(The Center Square) – A new amendment to include palliative care coverage in Hawaii’s Medicaid plan is expected to save the state money over time, according to the Hawaii Department of Human Services.

DHS spokesperson Amanda Stevens told The Center Square that including palliative care in the state’s Medicaid coverage should lead to people going less frequently to the hospital or the emergency room, which will mean less money spent.

“This new benefit allows Medicaid beneficiaries who are suffering from serious illness, to receive specialized services that address physical, intellectual, emotional, social, and other needs throughout the continuum of care,” said DHS Director Ryan Yamane.

Palliative care provides people living with serious illness specialized care focused on symptomatic relief along with the stress of living with illness, according to Gov. Josh Green, who is a doctor.

Hawaii is the first state to include palliative care in its Medicaid plan.

“After several years of hard work and collaboration with many community members and experts in the field, I am proud to announce that Med-QUEST is the first Medicaid program in the country to get this benefit approved,” Green said. “This will greatly improve the quality of life and health outcomes for thousands of people who face serious medical conditions in our state. Hawaiʻi continues to lead the nation in innovations in health and health care.”

While there is no cap on the number of patients, people will need to meet clinical criteria to receive the benefit, Stevens told The Center Square.

Stevens said that now that the Centers for Medicare and Medicaid Services has approved palliative care for Hawaii’s Medicaid State Plan, it will not need to be renewed.

Med-QUEST, which administers the state’s Medicaid program, will continue to work with stakeholders and the community to work through the details of its implementation, the governor’s office said.

“Now, fewer people who face serious illness will suffer, because community palliative care is now covered under Medicaid,” said Judy Mohr Peterson, Med-QUEST Division Administrator.

Palliative care is associated with end-of-life care, but differs from hospice care in that patients receiving hospice care are not seeking a cure while those receiving palliative care are looking for ease of symptoms while also typically seeking treatments to cure their illness, according to the U.S. Department of Health and Human Services.

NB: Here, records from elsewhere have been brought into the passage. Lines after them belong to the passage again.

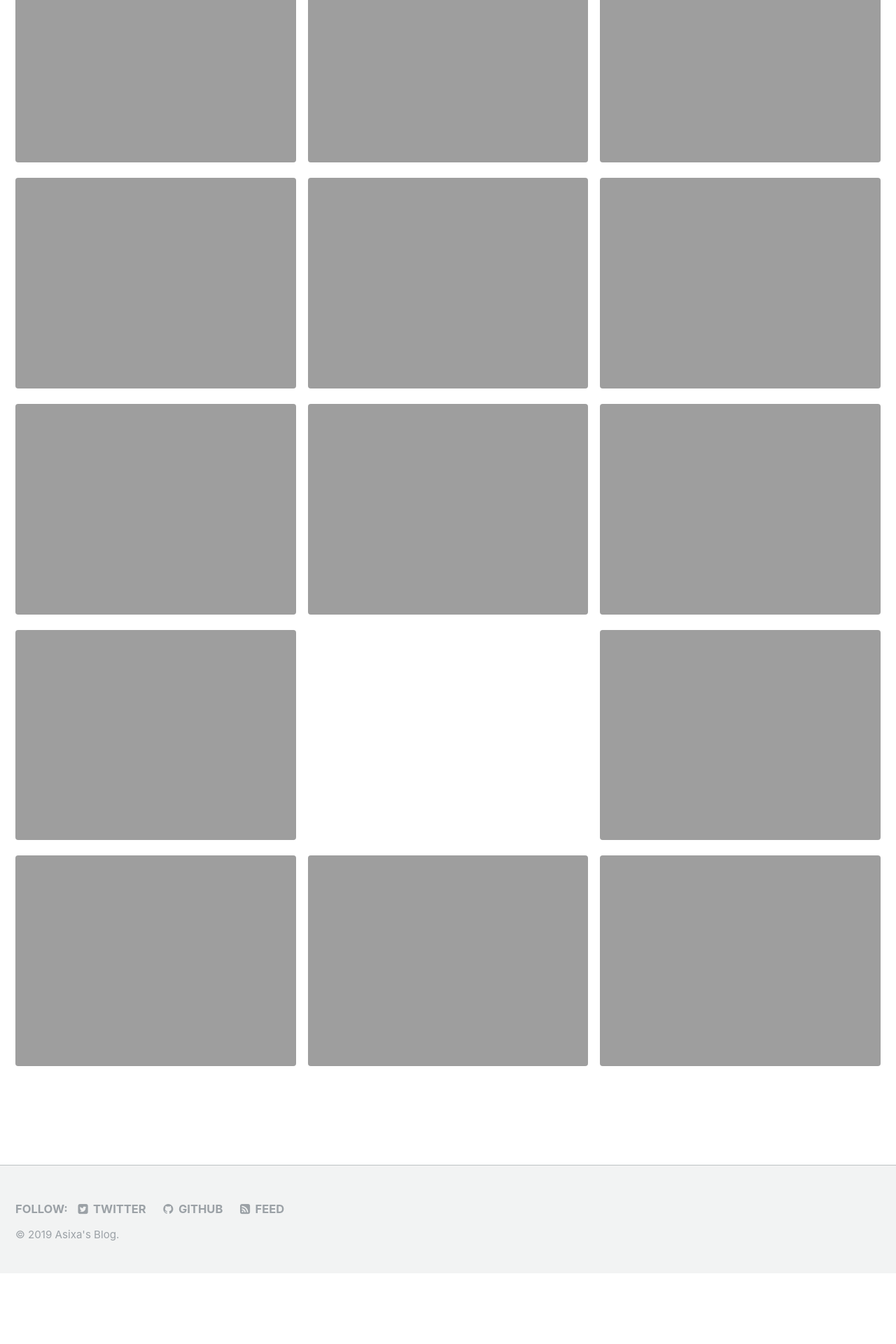
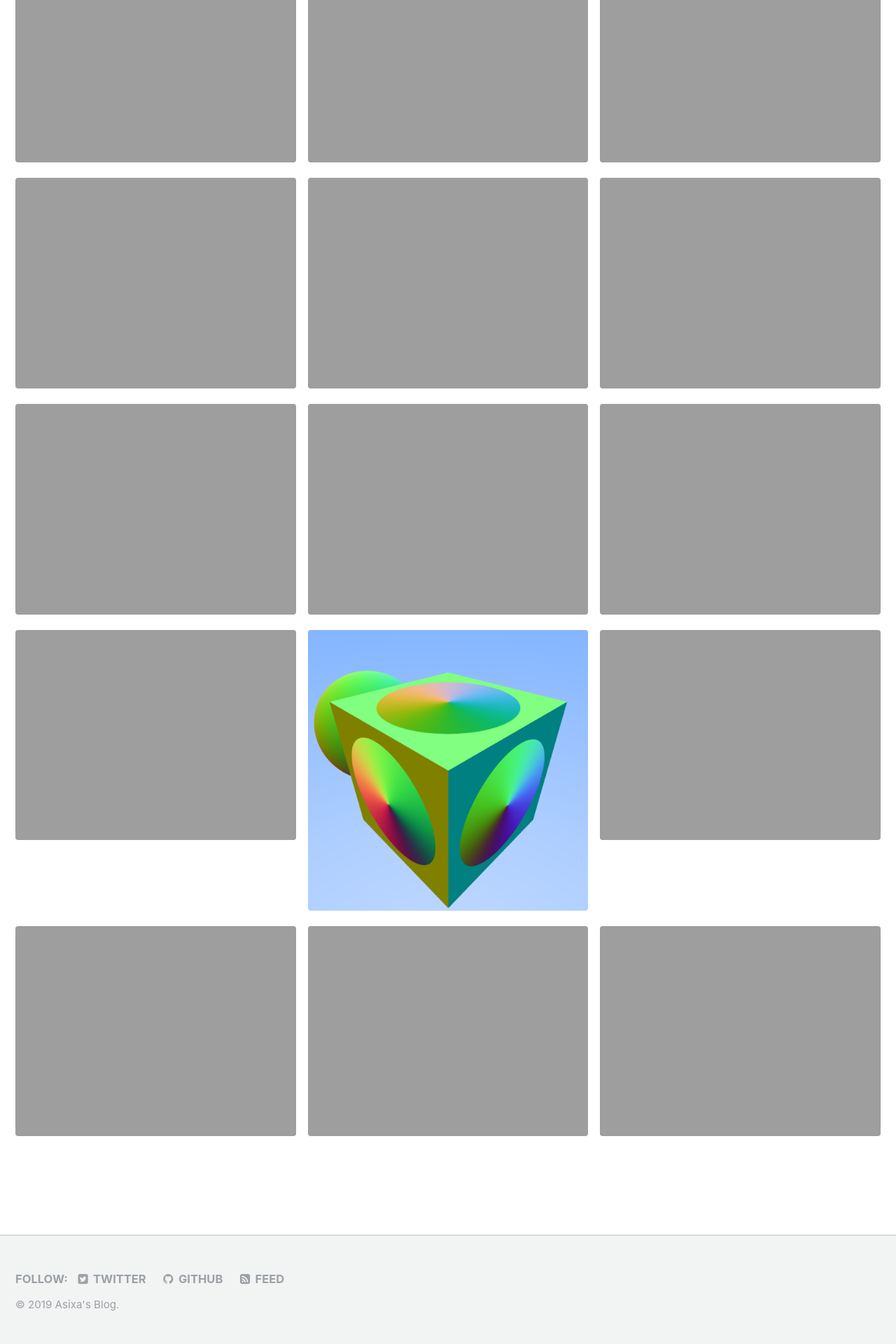
Before and after one commit to Asixa/notebook, a Jekyll site: the page built from _pages/photography.md, in a window 1280 px wide. Shown: the part 1471-3391 px from the top of the page at 70% size. Built offline with Jekyll 4.4.1, drawn with Linux system fonts in a browser that asks for light colours; before the commit the page ends 3290 px from its top, so only the background shows below that.

Commit message:
Update photography.md

```diff
--- a/_pages/photography.md
+++ b/_pages/photography.md
@@ -12,127 +12,127 @@
   #   image_path: /assets/images/photos/Moraine Lake Sunset - HD.jpg
   #   alt: "Sunset at Moraine Lake, Banff National Park."
   #   title: "Sunset at Moraine Lake, Banff National Park."
-  - url: /assets/images/ALight/allery/Picture (1).png
-    image_path: /assets/images/ALight/allery/Picture (1).png
+  - url: /assets/images/Alight/Gallery/Picture (1).png
+    image_path: /assets/images/Alight/Gallery/Picture (1).png
     alt: ""
     title: ""
 
-  - url: /assets/images/ALight/allery/Picture (2).png
-    image_path: /assets/images/ALight/allery/Picture (2).png
+  - url: /assets/images/Alight/Gallery/Picture (2).png
+    image_path: /assets/images/Alight/Gallery/Picture (2).png
     alt: ""
     title: ""
 
-  - url: /assets/images/ALight/allery/Picture (3).png
-    image_path: /assets/images/ALight/allery/Picture (3).png
+  - url: /assets/images/Alight/Gallery/Picture (3).png
+    image_path: /assets/images/Alight/Gallery/Picture (3).png
     alt: ""
     title: ""
 
-  - url: /assets/images/ALight/allery/Picture (4).png
-    image_path: /assets/images/ALight/allery/Picture (4).png
+  - url: /assets/images/Alight/Gallery/Picture (4).png
+    image_path: /assets/images/Alight/Gallery/Picture (4).png
     alt: ""
     title: ""
 
-  - url: /assets/images/ALight/allery/Picture (5).png
-    image_path: /assets/images/ALight/allery/Picture (5).png
+  - url: /assets/images/Alight/Gallery/Picture (5).png
+    image_path: /assets/images/Alight/Gallery/Picture (5).png
     alt: ""
     title: ""
 
-  - url: /assets/images/ALight/allery/Picture (6).png
-    image_path: /assets/images/ALight/allery/Picture (6.png
+  - url: /assets/images/Alight/Gallery/Picture (6).png
+    image_path: /assets/images/Alight/Gallery/Picture (6.png
     alt: ""
     title: ""
 
-  - url: /assets/images/ALight/allery/Picture (7).png
-    image_path: /assets/images/ALight/allery/Picture (7).png
+  - url: /assets/images/Alight/Gallery/Picture (7).png
+    image_path: /assets/images/Alight/Gallery/Picture (7).png
     alt: ""
     title: ""
 
-  - url: /assets/images/ALight/allery/Picture (8).png
-    image_path: /assets/images/ALight/allery/Picture (8).png
+  - url: /assets/images/Alight/Gallery/Picture (8).png
+    image_path: /assets/images/Alight/Gallery/Picture (8).png
     alt: ""
     title: ""
 
-  - url: /assets/images/ALight/allery/Picture (9).png
-    image_path: /assets/images/ALight/allery/Picture (9).png
+  - url: /assets/images/Alight/Gallery/Picture (9).png
+    image_path: /assets/images/Alight/Gallery/Picture (9).png
     alt: ""
     title: ""
 
-  - url: /assets/images/ALight/allery/Picture (10).png
-    image_path: /assets/images/ALight/allery/Picture (10).png
+  - url: /assets/images/Alight/Gallery/Picture (10).png
+    image_path: /assets/images/Alight/Gallery/Picture (10).png
     alt: ""
     title: ""
 
-  - url: /assets/images/ALight/allery/Picture (11).png
-    image_path: /assets/images/ALight/allery/Picture (11).png
+  - url: /assets/images/Alight/Gallery/Picture (11).png
+    image_path: /assets/images/Alight/Gallery/Picture (11).png
     alt: ""
     title: ""
 
-  - url: /assets/images/ALight/allery/Picture (12).png
-    image_path: /assets/images/ALight/allery/Picture (12).png
+  - url: /assets/images/Alight/Gallery/Picture (12).png
+    image_path: /assets/images/Alight/Gallery/Picture (12).png
     alt: ""
     title: ""
 
-  - url: /assets/images/ALight/allery/Picture (13).png
-    image_path: /assets/images/ALight/allery/Picture (13).png
+  - url: /assets/images/Alight/Gallery/Picture (13).png
+    image_path: /assets/images/Alight/Gallery/Picture (13).png
     alt: ""
     title: ""
 
-  - url: /assets/images/ALight/allery/Picture (14).png
-    image_path: /assets/images/ALight/allery/Picture (14).png
+  - url: /assets/images/Alight/Gallery/Picture (14).png
+    image_path: /assets/images/Alight/Gallery/Picture (14).png
     alt: ""
     title: ""
 
-  - url: /assets/images/ALight/allery/Picture (15).png
-    image_path: /assets/images/ALight/allery/Picture (15).png
+  - url: /assets/images/Alight/Gallery/Picture (15).png
+    image_path: /assets/images/Alight/Gallery/Picture (15).png
     alt: ""
     title: ""
 
-  - url: /assets/images/ALight/allery/Picture (16).png
-    image_path: /assets/images/ALight/allery/Picture (16).png
+  - url: /assets/images/Alight/Gallery/Picture (16).png
+    image_path: /assets/images/Alight/Gallery/Picture (16).png
     alt: ""
     title: ""
 
-  - url: /assets/images/ALight/allery/Picture (17).png
-    image_path: /assets/images/ALight/allery/Picture (17).png
+  - url: /assets/images/Alight/Gallery/Picture (17).png
+    image_path: /assets/images/Alight/Gallery/Picture (17).png
     alt: ""
     title: ""
 
-  - url: /assets/images/ALight/allery/Picture (18).png
-    image_path: /assets/images/ALight/allery/Picture (18).png
+  - url: /assets/images/Alight/Gallery/Picture (18).png
+    image_path: /assets/images/Alight/Gallery/Picture (18).png
     alt: ""
     title: ""
 
-  - url: /assets/images/ALight/allery/Picture (19).png
-    image_path: /assets/images/ALight/allery/Picture (19).png
+  - url: /assets/images/Alight/Gallery/Picture (19).png
+    image_path: /assets/images/Alight/Gallery/Picture (19).png
     alt: ""
     title: ""
 
-  - url: /assets/images/ALight/allery/Picture (20).png
-    image_path: /assets/images/ALight/allery/Picture (20).png
+  - url: /assets/images/Alight/Gallery/Picture (20).png
+    image_path: /assets/images/Alight/Gallery/Picture (20).png
     alt: ""
     title: ""
 
-  - url: /assets/images/ALight/allery/Picture (21).png
-    image_path: /assets/images/ALight/allery/Picture (21).png
+  - url: /assets/images/Alight/Gallery/Picture (21).png
+    image_path: /assets/images/Alight/Gallery/Picture (21).png
     alt: ""
     title: ""
 
-  - url: /assets/images/ALight/allery/Picture (22).png
-    image_path: /assets/images/ALight/allery/Picture (22).png
+  - url: /assets/images/Alight/Gallery/Picture (22).png
+    image_path: /assets/images/Alight/Gallery/Picture (22).png
     alt: ""
     title: ""
 
-  - url: /assets/images/ALight/allery/Picture (23).png
-    image_path: /assets/images/ALight/allery/Picture (23).png
+  - url: /assets/images/Alight/Gallery/Picture (23).png
+    image_path: /assets/images/Alight/Gallery/Picture (23).png
     alt: ""
     title: ""
 
-  - url: /assets/images/ALight/allery/Picture (24).png
-    image_path: /assets/images/ALight/allery/Picture (24).png
+  - url: /assets/images/Alight/Gallery/Picture (24).png
+    image_path: /assets/images/Alight/Gallery/Picture (24).png
     alt: ""
     title: ""
-    # - url: /assets/images/ALight/allery/Picture (1).png
-    # image_path: /assets/images/ALight/allery/Picture (1).png
+    # - url: /assets/images/Alight/Gallery/Picture (1).png
+    # image_path: /assets/images/Alight/Gallery/Picture (1).png
 ---
 
 {% include gallery caption="" %}
```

Hawaii’s Medicaid program saw 11,706 fewer enrollments from April 2023 to May 2024 since its unwinding period after COVID-19. Between March 2020 and April 2023, the number of new enrollments increased by 43%, according to DHS.